But wait, however, for we are not done and all is certainly far from lost, as there is a fifth disc here containing an album of ten live tracks recorded from the mixing desk during that final year, titled High Time for its first ever release. And against all expectations, it is mostly superb. Much of it consists of previously unissued songs, but when past tracks are revisited the results are generally spectacular. Flashing Silver Hope stretches out to an even longer fifteen minutes, containing some irresistible guitar interplay, while October Andy is extended to twice its length and totally transformed into a veritable tour-de-force. There’s yet another epic in the shape of the 12-minute Gypsy Man, but there isn’t really a poor track on this disc. As the very honest new sleeve notes from Rubinstein admit, the mix has the vocals rather high and the guitars too low, meaning that the performances are robbed of some of their power, but nevertheless this is no bootleg recording. It’s a fine way to demonstrate how much Byzantium still had to offer on stage at that time, and throws prior efforts a la Cowboy Song into frustrating relief. This was a great band when they got down to it and wanted to be.

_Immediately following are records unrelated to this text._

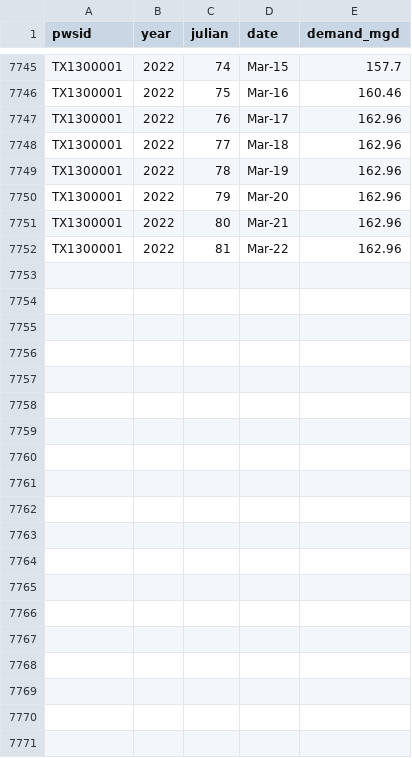
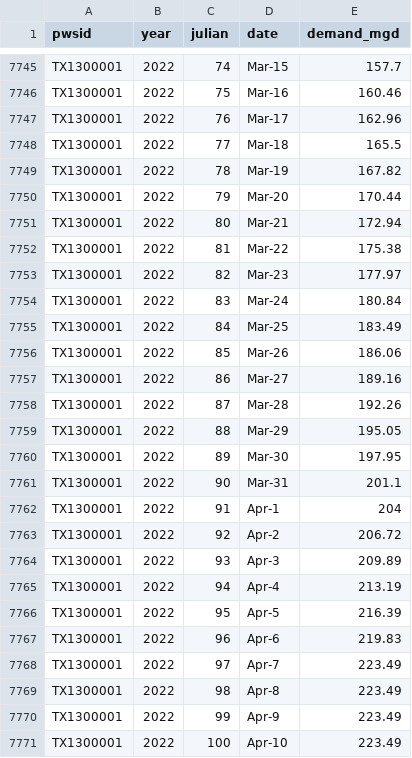
Before and after one commit to BoerneIoW/Boerne-Dashboard, a CSV file: boerne-water-supply/data/demand/all_boerne_demand_cum.csv, drawn as a sheet; only a part is shown, gaps mark what is left out.

```diff
--- a/boerne-water-supply/data/demand/all_boerne_demand_cum.csv
+++ b/boerne-water-supply/data/demand/all_boerne_demand_cum.csv
@@ -7747,6 +7747,25 @@
 "TX1300001",2022,76,"Mar-17",162.96
-"TX1300001",2022,77,"Mar-18",162.96
-"TX1300001",2022,78,"Mar-19",162.96
-"TX1300001",2022,79,"Mar-20",162.96
-"TX1300001",2022,80,"Mar-21",162.96
-"TX1300001",2022,81,"Mar-22",162.96
+"TX1300001",2022,77,"Mar-18",165.5
+"TX1300001",2022,78,"Mar-19",167.82
+"TX1300001",2022,79,"Mar-20",170.44
+"TX1300001",2022,80,"Mar-21",172.94
+"TX1300001",2022,81,"Mar-22",175.38
+"TX1300001",2022,82,"Mar-23",177.97
+"TX1300001",2022,83,"Mar-24",180.84
+"TX1300001",2022,84,"Mar-25",183.49
+"TX1300001",2022,85,"Mar-26",186.06
+"TX1300001",2022,86,"Mar-27",189.16
+"TX1300001",2022,87,"Mar-28",192.26
+"TX1300001",2022,88,"Mar-29",195.05
+"TX1300001",2022,89,"Mar-30",197.95
+"TX1300001",2022,90,"Mar-31",201.1
+"TX1300001",2022,91,"Apr-1",204
+"TX1300001",2022,92,"Apr-2",206.72
+"TX1300001",2022,93,"Apr-3",209.89
+"TX1300001",2022,94,"Apr-4",213.19
+"TX1300001",2022,95,"Apr-5",216.39
+"TX1300001",2022,96,"Apr-6",219.83
+"TX1300001",2022,97,"Apr-7",223.49
+"TX1300001",2022,98,"Apr-8",223.49
+"TX1300001",2022,99,"Apr-9",223.49
+"TX1300001",2022,100,"Apr-10",223.49
```
Also changed, not shown: boerne-water-supply/data/demand/all_boerne_total_demand.csv, 8 other files.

As alluded to earlier, and unsurprisingly, it’s a patchy collection at times – though how could it be anything else with such an unheralded outfit having their entire output so thoughtfully curated? There are two discs out of the five which are essential – Seasons Changing and High Time, of course – and the self-titled Byzantium debut is also strong. The Ora release and the Live/Studio album are curios from which to cherry-pick the best material, but taken all-in, that’s a pretty good hit-rate for a band few people even among rock fans will be aware of having existed. No, they weren’t ever contenders for Pink Floyd levels of stardom, but they deserved more than what they ended up with in terms of audience and label support. Finally with this release they have the quality of product (great booklet and individual album sleeve reproductions) that they always cried out for. Maybe, just maybe, a few more people will also sit up and take notice that here is another fascinating stroll down an early 70s country lane away from the motorway network of the Zeppelins and ELPs of the time. Give it a try, and have a nice day!